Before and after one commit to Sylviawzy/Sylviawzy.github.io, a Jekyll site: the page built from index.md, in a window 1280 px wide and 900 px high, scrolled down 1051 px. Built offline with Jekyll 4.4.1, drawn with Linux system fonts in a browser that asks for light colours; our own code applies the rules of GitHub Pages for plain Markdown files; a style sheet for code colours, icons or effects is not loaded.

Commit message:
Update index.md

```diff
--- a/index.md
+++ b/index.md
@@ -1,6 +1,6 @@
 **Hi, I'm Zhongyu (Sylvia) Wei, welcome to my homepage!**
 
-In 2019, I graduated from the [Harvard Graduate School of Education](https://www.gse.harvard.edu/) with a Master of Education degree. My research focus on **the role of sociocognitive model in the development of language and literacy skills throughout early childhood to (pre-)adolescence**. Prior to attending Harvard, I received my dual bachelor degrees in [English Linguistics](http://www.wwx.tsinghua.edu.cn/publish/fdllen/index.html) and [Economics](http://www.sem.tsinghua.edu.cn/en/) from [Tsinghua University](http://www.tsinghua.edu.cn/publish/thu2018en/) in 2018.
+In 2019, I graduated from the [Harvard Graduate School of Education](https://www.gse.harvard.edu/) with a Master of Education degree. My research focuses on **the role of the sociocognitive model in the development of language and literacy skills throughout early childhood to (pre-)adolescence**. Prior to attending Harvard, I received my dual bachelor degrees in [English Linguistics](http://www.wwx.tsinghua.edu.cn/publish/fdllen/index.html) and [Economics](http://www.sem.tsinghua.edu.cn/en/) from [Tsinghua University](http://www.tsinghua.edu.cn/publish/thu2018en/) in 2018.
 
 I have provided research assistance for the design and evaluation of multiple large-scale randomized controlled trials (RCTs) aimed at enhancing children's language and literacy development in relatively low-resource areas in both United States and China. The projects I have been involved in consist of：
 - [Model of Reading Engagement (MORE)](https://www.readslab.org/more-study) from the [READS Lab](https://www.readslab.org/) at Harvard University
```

---

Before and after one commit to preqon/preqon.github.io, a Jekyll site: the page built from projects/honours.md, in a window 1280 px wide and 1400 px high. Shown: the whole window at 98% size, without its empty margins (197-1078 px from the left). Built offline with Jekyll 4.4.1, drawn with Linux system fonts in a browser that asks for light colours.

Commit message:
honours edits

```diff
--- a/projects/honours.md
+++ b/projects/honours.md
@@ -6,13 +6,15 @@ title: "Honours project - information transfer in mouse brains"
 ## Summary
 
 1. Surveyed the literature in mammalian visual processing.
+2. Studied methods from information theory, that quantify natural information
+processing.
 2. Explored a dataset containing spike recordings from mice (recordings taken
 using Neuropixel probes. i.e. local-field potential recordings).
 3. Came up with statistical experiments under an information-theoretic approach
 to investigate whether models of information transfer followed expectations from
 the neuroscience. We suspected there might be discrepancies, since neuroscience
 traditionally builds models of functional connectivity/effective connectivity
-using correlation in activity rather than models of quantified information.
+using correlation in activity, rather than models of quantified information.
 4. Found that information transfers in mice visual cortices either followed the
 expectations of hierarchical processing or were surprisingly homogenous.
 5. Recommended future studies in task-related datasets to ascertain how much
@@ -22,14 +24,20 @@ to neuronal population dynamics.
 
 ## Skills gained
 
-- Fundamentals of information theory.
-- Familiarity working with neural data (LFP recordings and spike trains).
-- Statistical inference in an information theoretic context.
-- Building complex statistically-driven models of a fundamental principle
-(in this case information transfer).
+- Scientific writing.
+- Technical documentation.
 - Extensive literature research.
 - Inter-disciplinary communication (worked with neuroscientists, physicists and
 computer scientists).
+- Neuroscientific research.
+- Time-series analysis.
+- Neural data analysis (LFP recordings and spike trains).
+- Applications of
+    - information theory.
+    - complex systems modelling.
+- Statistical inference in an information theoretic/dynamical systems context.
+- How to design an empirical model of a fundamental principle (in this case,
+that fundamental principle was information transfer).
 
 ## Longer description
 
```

* * *

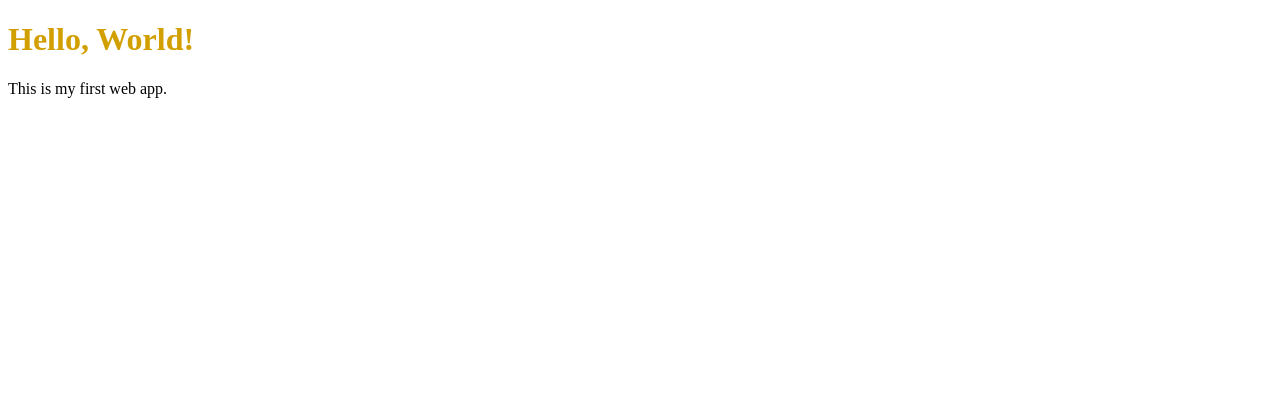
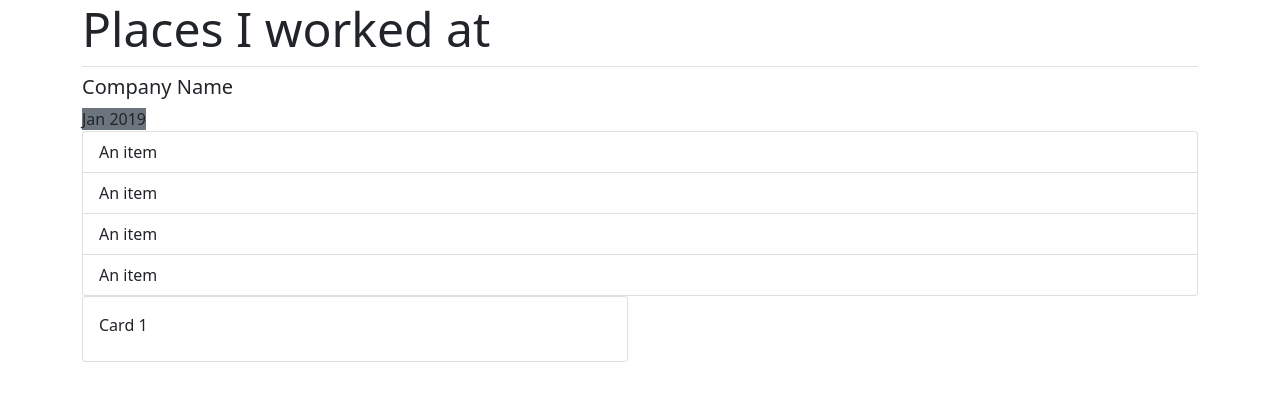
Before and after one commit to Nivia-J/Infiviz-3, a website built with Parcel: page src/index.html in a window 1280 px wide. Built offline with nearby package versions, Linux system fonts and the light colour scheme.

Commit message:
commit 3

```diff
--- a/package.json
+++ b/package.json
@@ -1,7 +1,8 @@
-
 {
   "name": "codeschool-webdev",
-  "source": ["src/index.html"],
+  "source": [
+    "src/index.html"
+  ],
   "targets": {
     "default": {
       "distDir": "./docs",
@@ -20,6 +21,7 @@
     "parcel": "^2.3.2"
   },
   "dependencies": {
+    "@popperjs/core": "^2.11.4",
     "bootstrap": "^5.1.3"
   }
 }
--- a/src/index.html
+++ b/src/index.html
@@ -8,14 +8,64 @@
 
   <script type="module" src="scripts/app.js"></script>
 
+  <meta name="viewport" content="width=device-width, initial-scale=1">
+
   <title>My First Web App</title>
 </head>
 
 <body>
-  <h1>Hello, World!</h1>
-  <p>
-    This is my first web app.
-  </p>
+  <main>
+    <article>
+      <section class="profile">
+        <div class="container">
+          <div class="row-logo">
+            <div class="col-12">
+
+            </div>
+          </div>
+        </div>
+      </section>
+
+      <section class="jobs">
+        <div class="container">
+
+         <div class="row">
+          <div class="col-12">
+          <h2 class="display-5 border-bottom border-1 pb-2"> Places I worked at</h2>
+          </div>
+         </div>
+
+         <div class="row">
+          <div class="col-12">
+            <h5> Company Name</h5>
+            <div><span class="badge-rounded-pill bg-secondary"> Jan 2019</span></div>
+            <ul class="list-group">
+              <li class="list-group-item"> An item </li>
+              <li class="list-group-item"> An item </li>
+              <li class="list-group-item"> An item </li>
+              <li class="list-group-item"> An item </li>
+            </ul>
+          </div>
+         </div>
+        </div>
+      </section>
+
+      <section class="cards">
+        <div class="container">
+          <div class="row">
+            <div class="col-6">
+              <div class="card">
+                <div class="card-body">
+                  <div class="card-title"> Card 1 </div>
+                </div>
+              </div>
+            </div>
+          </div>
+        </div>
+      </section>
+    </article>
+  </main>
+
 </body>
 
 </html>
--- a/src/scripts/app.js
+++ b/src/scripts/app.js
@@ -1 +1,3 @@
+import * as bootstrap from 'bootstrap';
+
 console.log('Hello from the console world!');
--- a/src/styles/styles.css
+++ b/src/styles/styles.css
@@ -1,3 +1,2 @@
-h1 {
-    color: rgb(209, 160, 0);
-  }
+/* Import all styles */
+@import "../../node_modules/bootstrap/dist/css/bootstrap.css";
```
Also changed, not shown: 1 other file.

■ Problem: State how many lines contain the word "title" across the listing, and give no other text.

■ Answer to this exercise: 3